Practical Training Course on Planning and Implementation of Nuclear Facility Decommissioning and Remediation of Radioactively-Contaminated Sites
|Date:||24 April – 5 May 2017|
|Location:||Argonne National Laboratory, Argonne, IL, USA|
Deadline for Nominations: 10 February 2017
The primary objective of this training course is to provide implementing and regulatory organizations with a global understanding of the key aspects that need to be considered in the course of planning and implementing nuclear facility decommissioning and environmental remediation projects. In line with the overall objectives of TC Project INT-9183, this course will present aspects that can constrain or delay project implementation and discuss potential mechanisms that can assist in overcoming these barriers, with a focus on regulatory and policy aspects, technology, overall human and financial resources, and societal aspects.
This course will enable participants to understand the fundamentals of the main activities involved in decommissioning projects and associated enviornmental remediation activities. They will gain an appreciation of the necessary infrastructure that must be put in place to carry out D&ER projects. This overview will enhance their profile and performance in managerial aspects of such projects in the planning and/or implementation stage in their home countries.
Scope and Nature
The course will take place over a two week period, providing:
- Lectures on key topics related to policy, regulatory, funding, project planning and management, and overall technological/technical aspects including dismantling, decontamination, demolition and site clean-up works of contaminated facilities (land and building structures). Special attention will be paid to stakeholder communication and engagement-related issues.
- Interactive exercises to allow training course participants to put into practice the key concepts, methods and tools they have been exposed to.
The course will be supported by a wide range of IAEA Safety Standards and NE-Series Reports that are relevant to the topics of Decommissioning and Environmental Remediation. These reports include, but are not restricted to the Radiation Protection and Safety of Radiation Sources: International Basic Safety Standards – General Safety Requirements GSR Part 3 and GRS Part 5, IAEA Safety Guides WS-G-3.1 (environmental remediation) and WS-G-2.4 (decommissioning), and NE-Series Reports on Policy and Strategies for Decommissioning and Enviromnental Remediation.
The CIDER Baseline Project Report NW-T-1.10 will also provide important elements for discussion during the course. Appropriate analytical and project management tools for the implementation and oversight, sound and cost-effective strategies in the fields of decommissioning and environmental remediation will be covered.

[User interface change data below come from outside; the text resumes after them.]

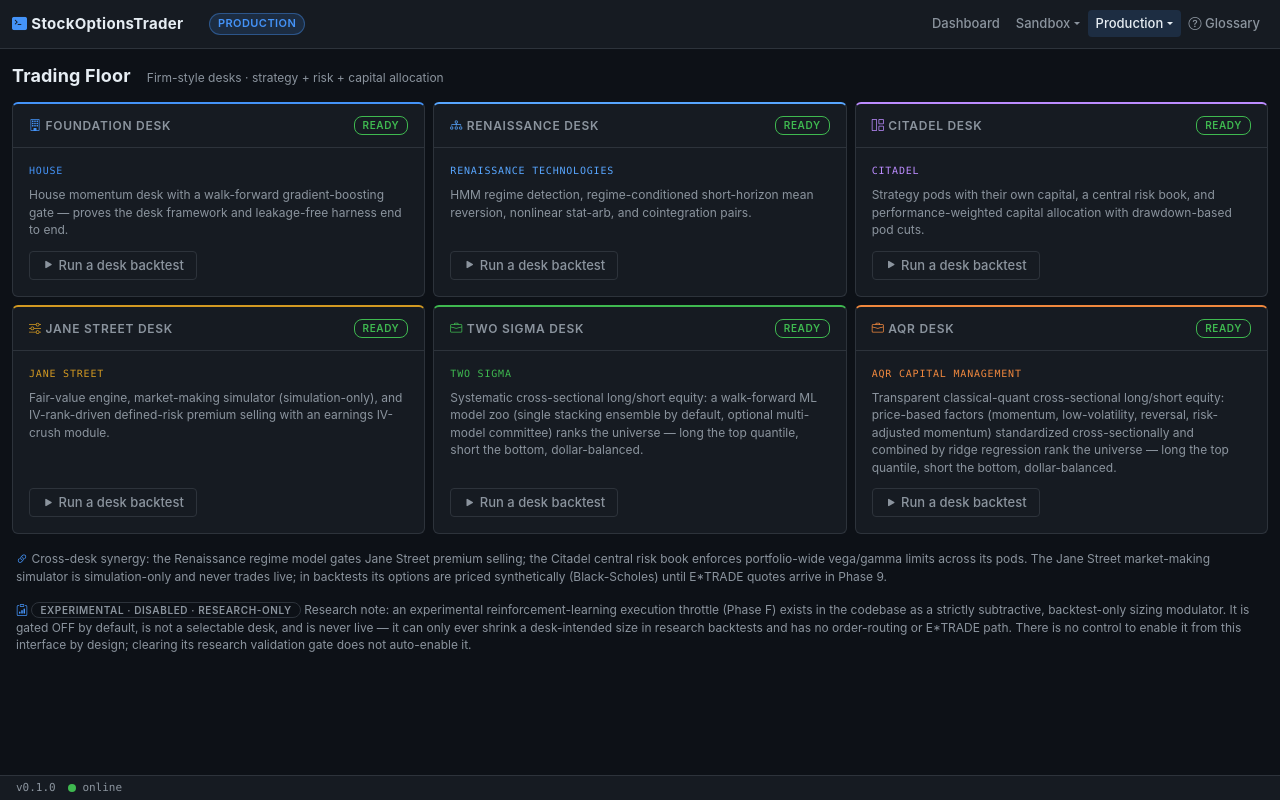
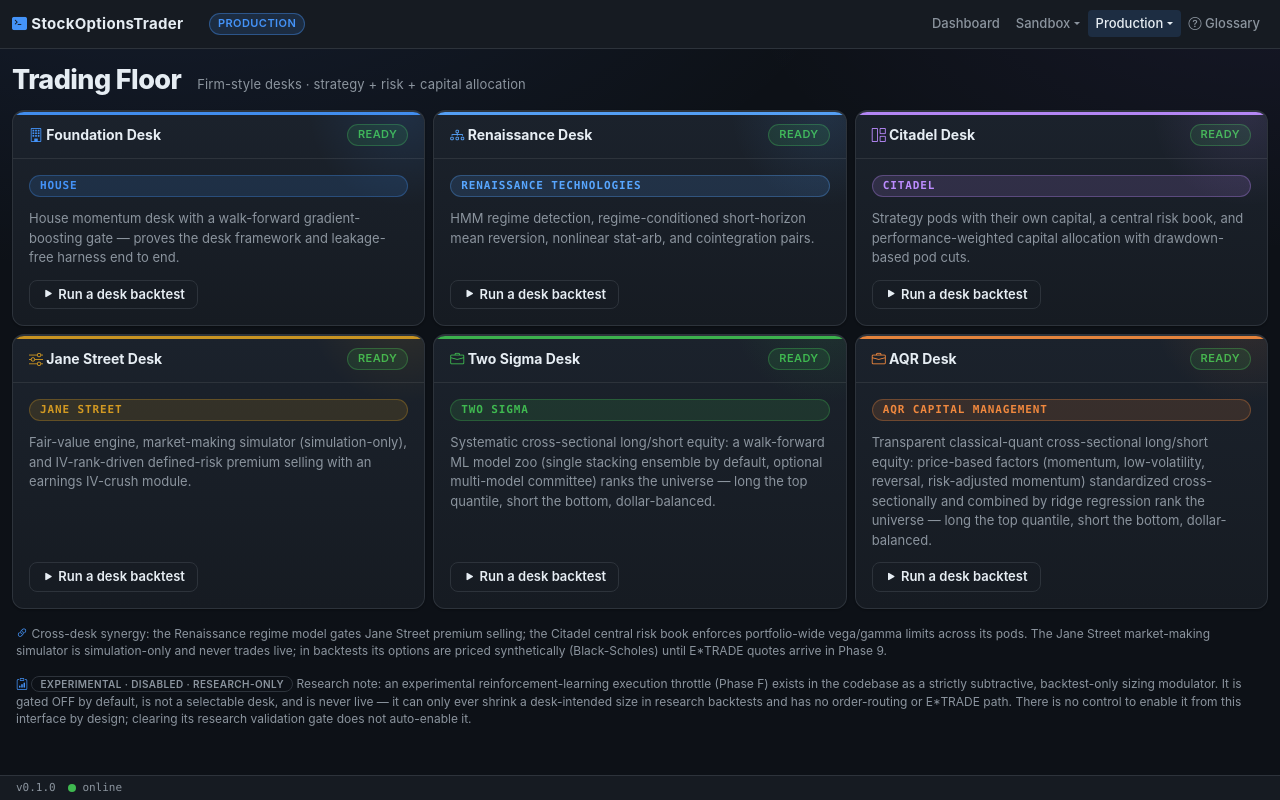
Before and after one commit to km8trix/StockOptionsTrader, a Flask app: page /floor in a window 1280 px wide. Run offline with Flask 3, Linux system fonts and the light colour scheme; some libraries are stand-ins or nearby versions.

Commit message:
feat(ui): "Terminal Pro" redesign — flagship Dashboard + Trading Floor
First slice of a desktop-first UI uplift toward production-fintech polish
(AutoPilot/Dub references), restyled within the existing Bootstrap stack —
no framework change, no JS or API changes.

New gui/static/css/redesign.css adds an elevation layer: layered surfaces +
shadows, a subtle brand aurora backdrop, stronger type hierarchy, a gradient
primary action, modern pill badges, a hero KPI treatment for the portfolio
"balance" card, and firm-branded desk cards (accent bar + corner glow +
colored icon driven by the existing --desk-accent).

FLAGSHIP-FIRST + reversible: everything is scoped under `body.ui-next`,
which only Dashboard (index.html) and Trading Floor (floor.html) set, so the
other 6 pages are byte-identical until the direction is approved. New design
tokens are additive (inert without .ui-next). Honors prefers-reduced-motion.

Verified live (port 5001): both pages render with redesign.css active, hero
+ desk-accent styles applied, zero console errors; 342 GUI tests pass.

Co-Authored-By: Claude Opus 4.8 <noreply@anthropic.com>

```diff
--- /dev/null
+++ b/gui/static/css/redesign.css
@@ -0,0 +1,291 @@
+/* ==========================================================================
+   redesign.css — "Terminal Pro" elevation layer
+   A polished, desktop-first uplift of the base terminal theme, scoped to the
+   flagship pages via `body.ui-next` (Dashboard + Trading Floor). Pages without
+   that class are visually UNCHANGED — this is a flagship-first rollout.
+   Additive only: new tokens below are inert where .ui-next is absent.
+   Builds on style.css tokens (--bg, --surface, --accent, --gain, etc.).
+   ========================================================================== */
+
+:root,
+[data-bs-theme="dark"] {
+    /* Brand accent (a touch more vivid than --accent) + signature gradient,
+       used sparingly: primary actions, hero accents, desk bars. */
+    --brand: #5b8cff;
+    --brand-2: #8ba6ff;
+    --brand-grad: linear-gradient(135deg, #5b8cff 0%, #8b6cff 100%);
+
+    /* Elevated surface + radii (the base 6px reads utilitarian; 10–14px reads
+       modern fintech without going soft). */
+    --surface-elev: #1b222c;
+    --radius-sm: 8px;
+    --radius: 12px;
+    --radius-lg: 16px;
+
+    /* Elevation: depth instead of flat hairlines. */
+    --shadow-sm: 0 1px 2px rgba(0, 0, 0, 0.30);
+    --shadow-md: 0 6px 20px rgba(0, 0, 0, 0.38);
+    --shadow-lg: 0 16px 40px rgba(0, 0, 0, 0.48);
+    --ring: inset 0 0 0 1px rgba(255, 255, 255, 0.04);
+}
+
+/* --------------------------------------------------------------------------
+   Page backdrop — subtle brand aurora, fixed so it doesn't scroll-jump
+   -------------------------------------------------------------------------- */
+body.ui-next {
+    background:
+        radial-gradient(1200px 620px at 12% -12%, rgba(91, 140, 255, 0.10), transparent 60%),
+        radial-gradient(1000px 520px at 100% -4%, rgba(139, 108, 255, 0.07), transparent 55%),
+        var(--bg);
+    background-attachment: fixed;
+}
+
+/* --------------------------------------------------------------------------
+   Page header — stronger display hierarchy
+   -------------------------------------------------------------------------- */
+.ui-next .page-title {
+    font-size: 27px;
+    font-weight: 760;
+    letter-spacing: -0.022em;
+    line-height: 1.1;
+}
+
+.ui-next .page-subtitle {
+    color: var(--text-muted);
+    font-size: 13px;
+    letter-spacing: 0.01em;
+}
+
+/* --------------------------------------------------------------------------
+   Cards — layered surface + elevation (no hover-lift on data panels)
+   -------------------------------------------------------------------------- */
+.ui-next .card {
+    border-radius: var(--radius);
+    border-color: var(--border);
+    background: linear-gradient(180deg, var(--surface-elev), var(--surface));
+    box-shadow: var(--shadow-sm), var(--ring);
+}
+
+.ui-next .card-header {
+    padding: var(--sp-3) var(--sp-4);
+    font-size: 11px;
+    letter-spacing: 0.08em;
+}
+
+/* --------------------------------------------------------------------------
+   Metric cards — bigger numbers, gentle hover, a true hero KPI
+   -------------------------------------------------------------------------- */
+.ui-next .metric-card {
+    border-radius: var(--radius);
+    background: linear-gradient(180deg, var(--surface-elev), var(--surface));
+    box-shadow: var(--shadow-sm);
+    padding: var(--sp-4);
+    transition: transform 0.18s ease, box-shadow 0.18s ease, border-color 0.18s ease;
+}
+
+.ui-next .metric-card:hover {
+    transform: translateY(-2px);
+    box-shadow: var(--shadow-md);
+}
+
+.ui-next .metric-value {
+    font-size: 26px;
+    font-weight: 700;
+    letter-spacing: -0.01em;
+}
+
+.ui-next .metric-label {
+    font-size: 10.5px;
+}
+
+/* Hero KPI — the portfolio "balance" card, like a consumer fintech hero. */
+.ui-next .metric-card--hero {
+    border-color: rgba(91, 140, 255, 0.38);
+    background:
+        radial-gradient(130% 130% at 0% 0%, rgba(91, 140, 255, 0.20), transparent 52%),
+        linear-gradient(180deg, var(--surface-elev), var(--surface));
+}
+
+.ui-next .metric-card--hero .metric-label {
+    color: var(--brand-2);
+}
+
+.ui-next .metric-card--hero .metric-value {
+    font-size: 34px;
+    font-weight: 760;
+}
+
+/* --------------------------------------------------------------------------
+   Workspace chooser cards — interactive, so they lift
+   -------------------------------------------------------------------------- */
+.ui-next .ws-choose {
+    transition: transform 0.18s ease, box-shadow 0.18s ease, border-color 0.18s ease;
+}
+
+.ui-next .ws-choose:hover {
+    transform: translateY(-3px);
+    box-shadow: var(--shadow-md);
+    border-color: color-mix(in srgb, var(--accent) 40%, var(--border));
+}
+
+/* --------------------------------------------------------------------------
+   Desk cards — the Trading Floor centerpiece: firm-accent bar, corner glow,
+   colored icon, lift. Accent comes from the inline --desk-accent (floor.js).
+   -------------------------------------------------------------------------- */
+.ui-next .desk-card {
+    position: relative;
+    overflow: hidden;
+    border-radius: var(--radius);
+    background: linear-gradient(180deg, var(--surface-elev), var(--surface));
+    box-shadow: var(--shadow-sm);
+    transition: transform 0.2s ease, box-shadow 0.2s ease, border-color 0.2s ease;
+}
+
+.ui-next .desk-card::before {
+    content: "";
+    position: absolute;
+    inset: 0 0 auto 0;
+    height: 3px;
+    background: var(--desk-accent, var(--accent));
+    opacity: 0.95;
+}
+
+.ui-next .desk-card::after {
+    content: "";
+    position: absolute;
+    top: -45%;
+    right: -18%;
+    width: 190px;
+    height: 190px;
+    border-radius: 50%;
+    background: radial-gradient(circle, var(--desk-accent, var(--accent)), transparent 70%);
+    opacity: 0.12;
+    pointer-events: none;
+}
+
+.ui-next .desk-card:hover {
+    transform: translateY(-3px);
+    box-shadow: var(--shadow-lg);
+    border-color: color-mix(in srgb, var(--desk-accent, var(--accent)) 55%, var(--border));
+}
+
+.ui-next .desk-card .card-header {
+    color: var(--text);
+    text-transform: none;
+    letter-spacing: 0;
+    font-size: 14px;
+    font-weight: 650;
+}
+
+.ui-next .desk-card .card-header .bi {
+    color: var(--desk-accent, var(--accent));
+}
+
+.ui-next .desk-firm-tag {
+    display: inline-block;
+    color: var(--desk-accent, var(--accent));
+    background: color-mix(in srgb, var(--desk-accent, var(--accent)) 14%, transparent);
+    border: 1px solid color-mix(in srgb, var(--desk-accent, var(--accent)) 30%, transparent);
+    border-radius: 999px;
+    padding: 2px 10px;
+    font-size: 11px;
+    font-weight: 600;
+    margin-bottom: var(--sp-3);
+}
+
+.ui-next .desk-desc {
+    color: var(--text-muted);
+    font-size: 13px;
+    line-height: 1.5;
+}
+
+/* --------------------------------------------------------------------------
+   Buttons — gradient primary, refined outline
+   -------------------------------------------------------------------------- */
+.ui-next .btn {
+    border-radius: var(--radius-sm);
+    font-weight: 600;
+    transition: transform 0.12s ease, box-shadow 0.16s ease, filter 0.16s ease,
+        background-color 0.16s ease, border-color 0.16s ease;
+}
+
+.ui-next .btn-primary {
+    background: var(--brand-grad);
+    border: none;
+    box-shadow: 0 2px 10px rgba(91, 140, 255, 0.32);
+}
+
+.ui-next .btn-primary:hover {
+    filter: brightness(1.08);
+    box-shadow: 0 5px 16px rgba(91, 140, 255, 0.42);
+    transform: translateY(-1px);
+}
+
+.ui-next .btn-outline-secondary {
+    border-color: var(--border);
+    color: var(--text);
+}
+
+.ui-next .btn-outline-secondary:hover {
+    background: var(--surface-2);
+    border-color: color-mix(in srgb, var(--accent) 45%, var(--border));
+    color: var(--text);
+}
+
+/* --------------------------------------------------------------------------
+   Pills / badges — modern rounded chips
+   -------------------------------------------------------------------------- */
+.ui-next .ws-badge,
+.ui-next .badge-ready,
+.ui-next .badge-phase {
+    border-radius: 999px;
+    letter-spacing: 0.04em;
+}
+
+.ui-next .badge-ready {
+    color: var(--gain);
+    background: var(--gain-dim);
+    border: 1px solid color-mix(in srgb, var(--gain) 35%, transparent);
+    padding: 2px 10px;
+    font-size: 11px;
+    font-weight: 600;
+}
+
+/* --------------------------------------------------------------------------
+   Tables — quieter header, soft row hover
+   -------------------------------------------------------------------------- */
+.ui-next .table thead th {
+    color: var(--text-muted);
+    font-size: 11px;
+    text-transform: uppercase;
+    letter-spacing: 0.06em;
+    border-bottom-color: var(--border);
+}
+
+.ui-next .table tbody tr {
+    transition: background-color 0.12s ease;
+}
+
+.ui-next .table tbody tr:hover {
+    background-color: var(--surface-2);
+}
+
+/* --------------------------------------------------------------------------
+   Accessibility — honor reduced-motion: kill transforms/transitions
+   -------------------------------------------------------------------------- */
+@media (prefers-reduced-motion: reduce) {
+    .ui-next .card,
+    .ui-next .metric-card,
+    .ui-next .ws-choose,
+    .ui-next .desk-card,
+    .ui-next .btn {
+        transition: none;
+    }
+
+    .ui-next .metric-card:hover,
+    .ui-next .ws-choose:hover,
+    .ui-next .desk-card:hover,
+    .ui-next .btn-primary:hover {
+        transform: none;
+    }
+}
--- a/gui/templates/base.html
+++ b/gui/templates/base.html
@@ -7,9 +7,10 @@
     <link href="{{ url_for('static', filename='vendor/bootstrap/bootstrap.min.css') }}" rel="stylesheet">
     <link href="{{ url_for('static', filename='vendor/bootstrap-icons/bootstrap-icons.min.css') }}" rel="stylesheet">
     <link href="{{ url_for('static', filename='css/style.css') }}" rel="stylesheet">
+    <link href="{{ url_for('static', filename='css/redesign.css') }}" rel="stylesheet">
     {% block extra_css %}{% endblock %}
 </head>
-<body class="d-flex flex-column min-vh-100">
+<body class="d-flex flex-column min-vh-100 {% block body_class %}{% endblock %}">
     <a href="#main-content" class="skip-link">Skip to main content</a>
     <nav class="navbar navbar-expand-lg app-nav sticky-top" aria-label="Main navigation">
         <div class="container-fluid">
--- a/gui/templates/floor.html
+++ b/gui/templates/floor.html
@@ -1,6 +1,7 @@
 {% extends "base.html" %}
 
 {% block title %}Trading Floor · StockOptionsTrader{% endblock %}
+{% block body_class %}ui-next{% endblock %}
 
 {% block content %}
 <div class="d-flex align-items-baseline gap-3 mb-3">
--- a/gui/templates/index.html
+++ b/gui/templates/index.html
@@ -2,6 +2,7 @@
 {% from 'macros.html' import explain with context %}
 
 {% block title %}Dashboard · StockOptionsTrader{% endblock %}
+{% block body_class %}ui-next{% endblock %}
 
 {% block content %}
 <div class="d-flex flex-column flex-md-row align-items-md-baseline justify-content-md-between gap-2 mb-3">
@@ -55,7 +56,7 @@
 <!-- Portfolio metric cards -->
 <div id="portfolioMetrics" class="row g-2 mb-3">
     <div class="col-6 col-lg-3">
-        <div class="metric-card">
+        <div class="metric-card metric-card--hero">
             <div class="metric-label">Portfolio value</div>
             <div class="metric-value num" id="metricPortfolioValue"><span class="skeleton w-50"></span></div>
             <div class="metric-delta num" id="metricPortfolioDelta"></div>
```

The course has been evolving for the last five years. Although its core contents are the same, new elements are added every year and more weight has been continuously given to exercises and demonstration events. The training Modules will be presented using a format based on the proven learning sequence of lecture-, video- and field-observation and discussion. In addition, where applicable, IAEA resource documents such as guides, standards and technical reports will be used to support the lectures.
Over the two-week period the following topics will be addressed:
- Policies and Strategies on D&ER and Regulatory Framework
- Project planning, management, cost-estimation and decision-making
- Site characterization, sampling, and analysis
- Safety Assessment
- Stakeholder involvement and risk communication
- Data management
- Technology selection and deployment, proven and emerging technologies and materials for environmental remediation and decommissioning
- Site closure and long term stewardship
- Other topics specifically of interest to each sub-group
In addition, the course will provide participants with details on IAEA networking opportunities, e.g. via the Environmental Management and Remediation Network (ENVIRONET) and International Decommissioning Network (IDN), their resources, and opportunities for assisting them.
It is anticipated that the course instructors will include staff from US organisations such as the US Environmental Protection Agency, Department of Energy and Nuclear Regulatory Commission.
Despite the fact that significant progress has been achieved in recent years in terms of implementation of D&ER projects, much remains to be done in terms of addressing the legacies from the early development of nuclear energy. There is a need to improve the implementation of decommissioning and clean-up of nuclear fuel cycle and research facilities, the dismantling of research reactors and the remediation of sites affected by past practices developed without proper consideration of environmental aspects.
Some countries are moving forward with dealing with these legacies, and accordingly have built up appropriate technical resources and expertise. However, many national programmes still face very significant challenges. This course is an excellent opportunity to provide for the transfer of knowledge and experience with the final goal of contributing to build capacity in Member States in such a way that participants will become better equipped to find means to overcome the barriers that prevent the implementation of decommissioning and environmental remediation (D&ER) projects.